Edit tracking data:
____

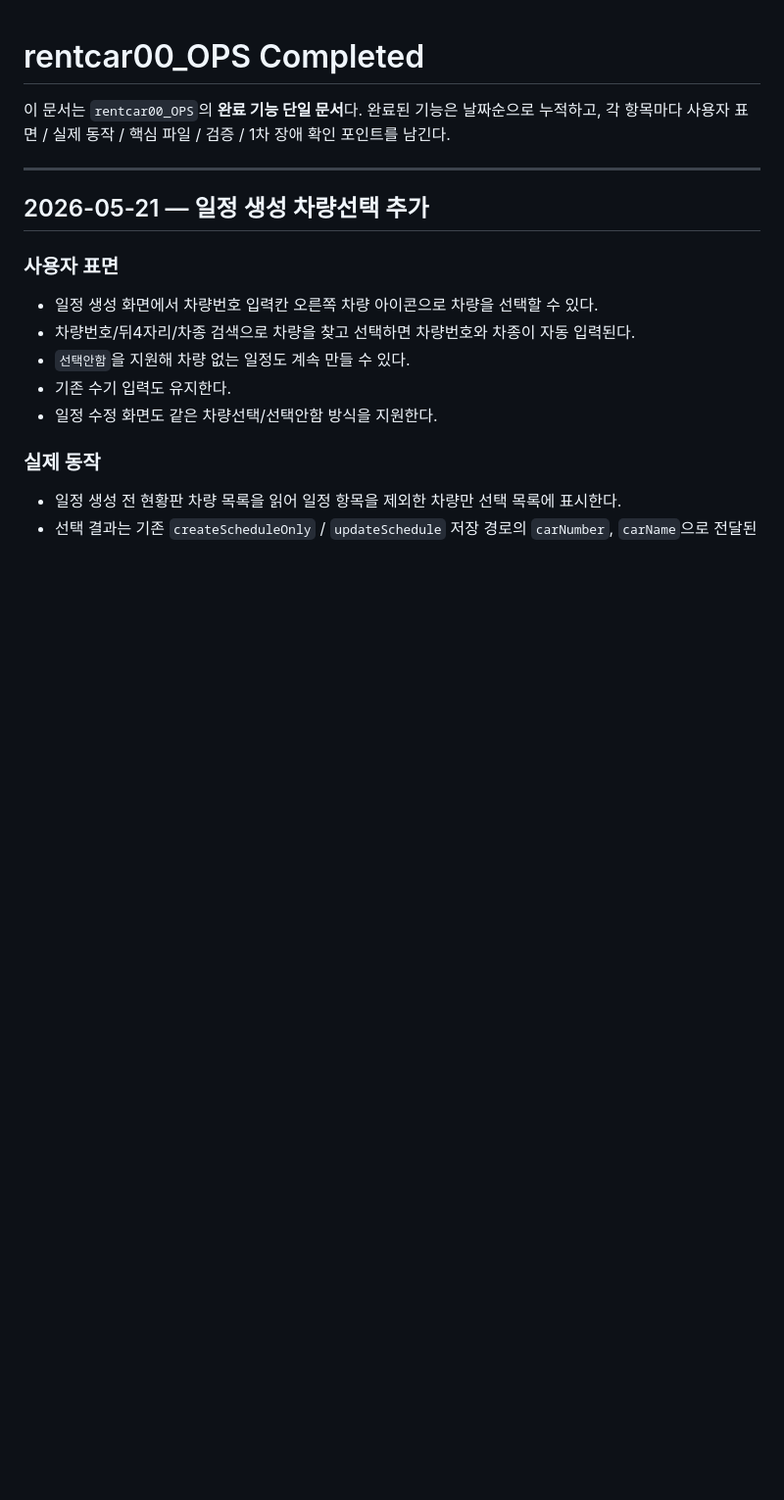
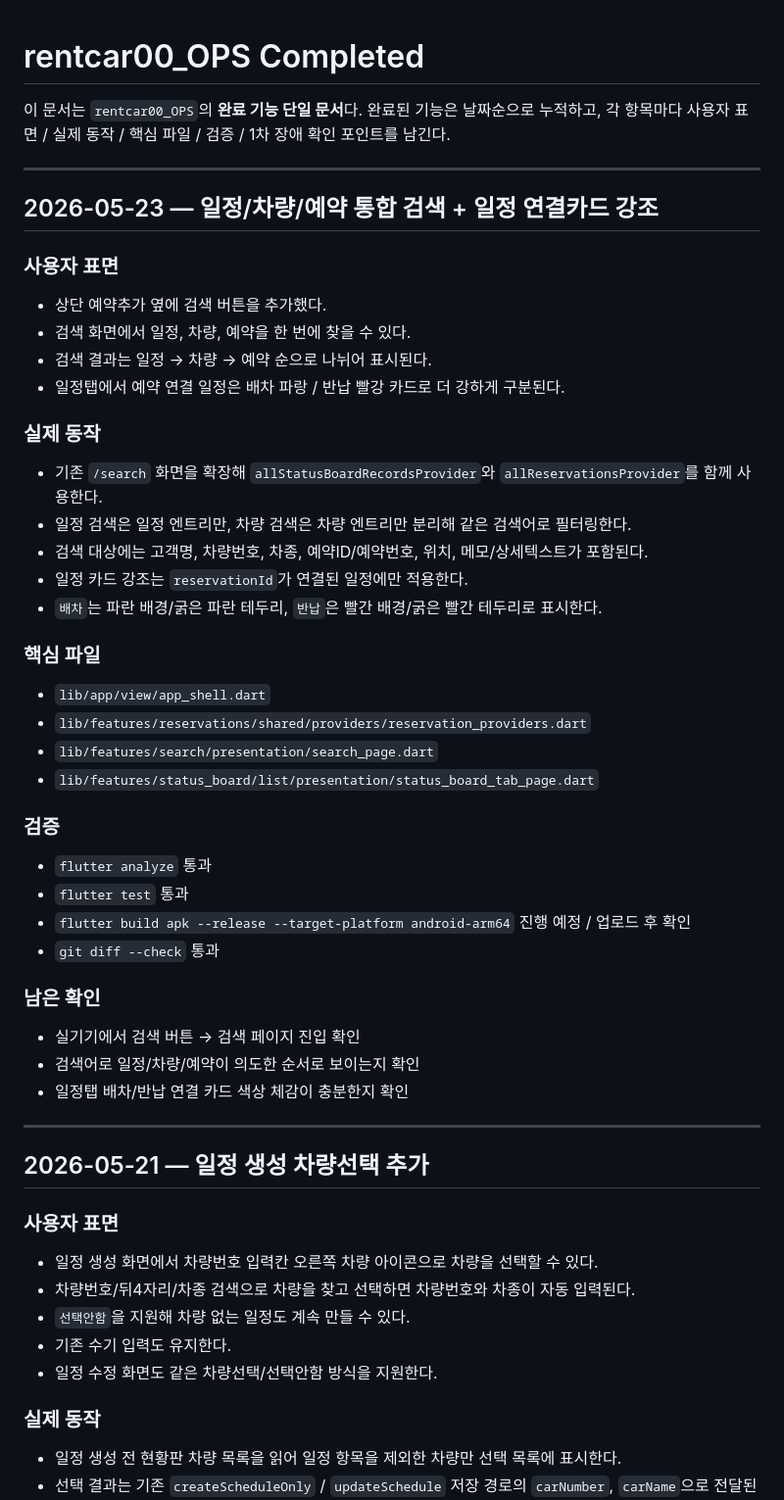
Before and after one commit to otang00/rentcar00_OPS, a Markdown page: docs/completed/rentcar00_OPS-completed.md, the part around the change. Shown at 98% size. Drawn GitHub-style; blank space fills up the shorter version.

Commit message:
Document unified search release

```diff
--- a/docs/completed/rentcar00_OPS-completed.md
+++ b/docs/completed/rentcar00_OPS-completed.md
@@ -2,6 +2,39 @@
 
 이 문서는 `rentcar00_OPS`의 **완료 기능 단일 문서**다.
 완료된 기능은 날짜순으로 누적하고, 각 항목마다 사용자 표면 / 실제 동작 / 핵심 파일 / 검증 / 1차 장애 확인 포인트를 남긴다.
+
+---
+
+## 2026-05-23 — 일정/차량/예약 통합 검색 + 일정 연결카드 강조
+### 사용자 표면
+- 상단 예약추가 옆에 검색 버튼을 추가했다.
+- 검색 화면에서 일정, 차량, 예약을 한 번에 찾을 수 있다.
+- 검색 결과는 일정 → 차량 → 예약 순으로 나뉘어 표시된다.
+- 일정탭에서 예약 연결 일정은 배차 파랑 / 반납 빨강 카드로 더 강하게 구분된다.
+
+### 실제 동작
+- 기존 `/search` 화면을 확장해 `allStatusBoardRecordsProvider`와 `allReservationsProvider`를 함께 사용한다.
+- 일정 검색은 일정 엔트리만, 차량 검색은 차량 엔트리만 분리해 같은 검색어로 필터링한다.
+- 검색 대상에는 고객명, 차량번호, 차종, 예약ID/예약번호, 위치, 메모/상세텍스트가 포함된다.
+- 일정 카드 강조는 `reservationId`가 연결된 일정에만 적용한다.
+- `배차`는 파란 배경/굵은 파란 테두리, `반납`은 빨간 배경/굵은 빨간 테두리로 표시한다.
+
+### 핵심 파일
+- `lib/app/view/app_shell.dart`
+- `lib/features/reservations/shared/providers/reservation_providers.dart`
+- `lib/features/search/presentation/search_page.dart`
+- `lib/features/status_board/list/presentation/status_board_tab_page.dart`
+
+### 검증
+- `flutter analyze` 통과
+- `flutter test` 통과
+- `flutter build apk --release --target-platform android-arm64` 진행 예정 / 업로드 후 확인
+- `git diff --check` 통과
+
+### 남은 확인
+- 실기기에서 검색 버튼 → 검색 페이지 진입 확인
+- 검색어로 일정/차량/예약이 의도한 순서로 보이는지 확인
+- 일정탭 배차/반납 연결 카드 색상 체감이 충분한지 확인
 
 ---
 
```
Also changed, not shown: docs/current/rentcar00_OPS-current.md (+5 -2 lines).
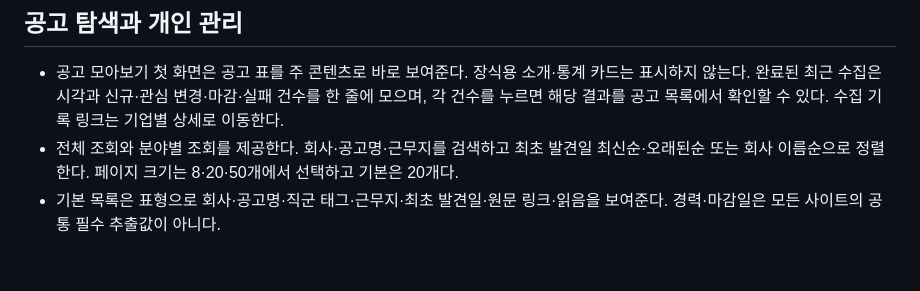
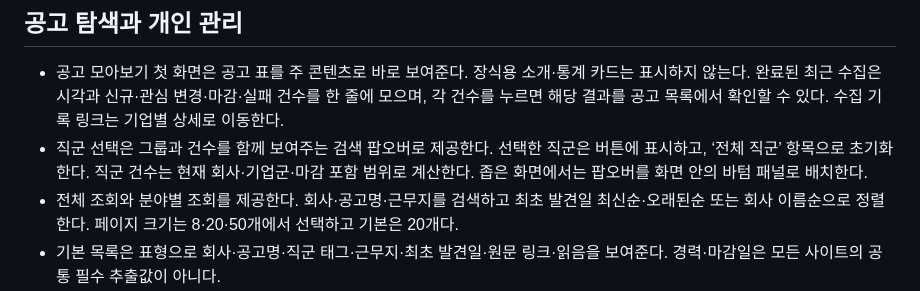
Before and after one commit to choyoungwoo9/JobMoa, a Markdown page: docs/spec.md, the part around the change. Drawn GitHub-style; blank space fills up the shorter version.

```diff
--- a/docs/spec.md
+++ b/docs/spec.md
@@ -40,6 +40,7 @@
 ## 공고 탐색과 개인 관리
 
 - 공고 모아보기 첫 화면은 공고 표를 주 콘텐츠로 바로 보여준다. 장식용 소개·통계 카드는 표시하지 않는다. 완료된 최근 수집은 시각과 신규·관심 변경·마감·실패 건수를 한 줄에 모으며, 각 건수를 누르면 해당 결과를 공고 목록에서 확인할 수 있다. 수집 기록 링크는 기업별 상세로 이동한다.
+- 직군 선택은 그룹과 건수를 함께 보여주는 검색 팝오버로 제공한다. 선택한 직군은 버튼에 표시하고, ‘전체 직군’ 항목으로 초기화한다. 직군 건수는 현재 회사·기업군·마감 포함 범위로 계산한다. 좁은 화면에서는 팝오버를 화면 안의 바텀 패널로 배치한다.
 - 전체 조회와 분야별 조회를 제공한다. 회사·공고명·근무지를 검색하고 최초 발견일 최신순·오래된순 또는 회사 이름순으로 정렬한다. 페이지 크기는 8·20·50개에서 선택하고 기본은 20개다.
 - 기본 목록은 표형으로 회사·공고명·직군 태그·근무지·최초 발견일·원문 링크·읽음을 보여준다. 경력·마감일은 모든 사이트의 공통 필수 추출값이 아니다.
 - 공고명 또는 ‘상세 보기’를 누르면 현재 표 오른쪽에 상세 패널이 겹쳐 열린다. 배경 표는 너비·검색·정렬·페이지·스크롤을 유지한다. 상세를 닫으면 원래 목록으로 돌아오며, 이전·다음은 열었을 때의 필터 결과 순서를 따른다.
```
Also changed, not shown: README.md (+1 -1 lines), frontend/README.md (+3 -0 lines), docs/images/01-jobs.png, 4 other files.
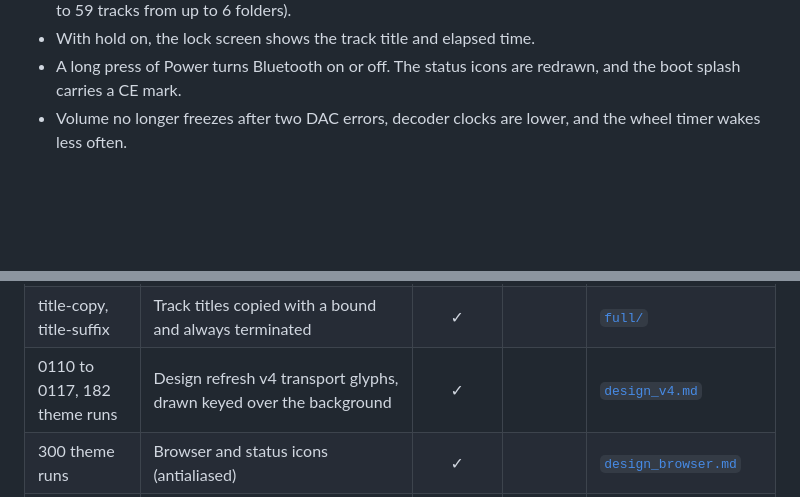
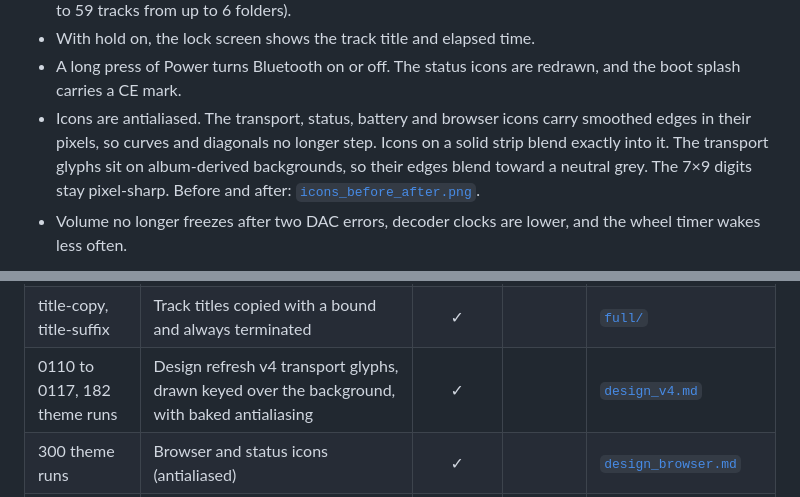
Before and after one commit to cfong2001/Fosi_DAP_Neo_CE, a Markdown page: README.md, 2 parts joined by grey strips. Drawn GitHub-style; blank space fills up the shorter version.

```diff
--- a/README.md
+++ b/README.md
@@ -43,6 +43,7 @@ Everything here is in the standard image; the minimal image has the sound and li
 - Selecting an `.m3u` file in the browser plays it as a playlist; next, previous and shuffle stay inside it (up to 59 tracks from up to 6 folders).
 - With hold on, the lock screen shows the track title and elapsed time.
 - A long press of Power turns Bluetooth on or off. The status icons are redrawn, and the boot splash carries a CE mark.
+- Icons are antialiased. The transport, status, battery and browser icons carry smoothed edges in their pixels, so curves and diagonals no longer step. Icons on a solid strip blend exactly into it. The transport glyphs sit on album-derived backgrounds, so their edges blend toward a neutral grey. The 7×9 digits stay pixel-sharp. Before and after: [`icons_before_after.png`](patches/antialias/mock/icons_before_after.png).
 - Volume no longer freezes after two DAC errors, decoder clocks are lower, and the wheel timer wakes less often.
 
 ![Vorbis signal-to-noise per file, stock against CE](media/vorbis.png)
@@ -61,7 +62,7 @@ Every change is a patch file or a module transplant that [`patches/framework/bui
 | `vorbis75` transplant | Full-precision Tremor in place of the stock low-precision build, with output rounded to nearest | ✓ | ✓ | [`vorbis_swap.md`](patches/vorbis_swap/vorbis_swap.md), [`vorbis_rounding.md`](patches/vorbis_swap/vorbis_rounding.md) |
 | `opus72` transplant, 5 renames | Opus in place of WMA | ✓ | | [`opus_swap/`](patches/opus_swap/README.md) |
 | title-copy, title-suffix | Track titles copied with a bound and always terminated | ✓ | | [`full/`](patches/full/README.md) |
-| 0110 to 0117, 182 theme runs | Design refresh v4 transport glyphs, drawn keyed over the background | ✓ | | [`design_v4.md`](patches/design_refresh_v4/design_v4.md) |
+| 0110 to 0117, 182 theme runs | Design refresh v4 transport glyphs, drawn keyed over the background, with baked antialiasing | ✓ | | [`design_v4.md`](patches/design_refresh_v4/design_v4.md) |
 | 300 theme runs | Browser and status icons (antialiased) | ✓ | | [`design_browser.md`](patches/design_refresh_v4/browser_icons/design_browser.md) |
 | 4 theme runs | Light-theme play-mode icons keyed, so they sit on the theater background | ✓ | | [`play_mode_light/`](patches/design_refresh_v4/play_mode_light/generate.py) |
 | 64 theme runs | CE splash mark | ✓ | | [`theme_editor/`](patches/theme_editor/README.md) |
```
Also changed, not shown: docs/img/icons-aa.png (added), media/browser_icons.png, media/lockscreen.png, media/player.png, media/theater.png, media/transport.png, 2 other files.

____

Try it — Please show each line in the records above that contains "other".

Result of this exercise —
Also changed, not shown: README.md (+1 -1 lines), frontend/README.md (+3 -0 lines), docs/images/01-jobs.png, 4 other files.
Also changed, not shown: docs/img/icons-aa.png (added), media/browser_icons.png, media/lockscreen.png, media/player.png, media/theater.png, media/transport.png, 2 other files.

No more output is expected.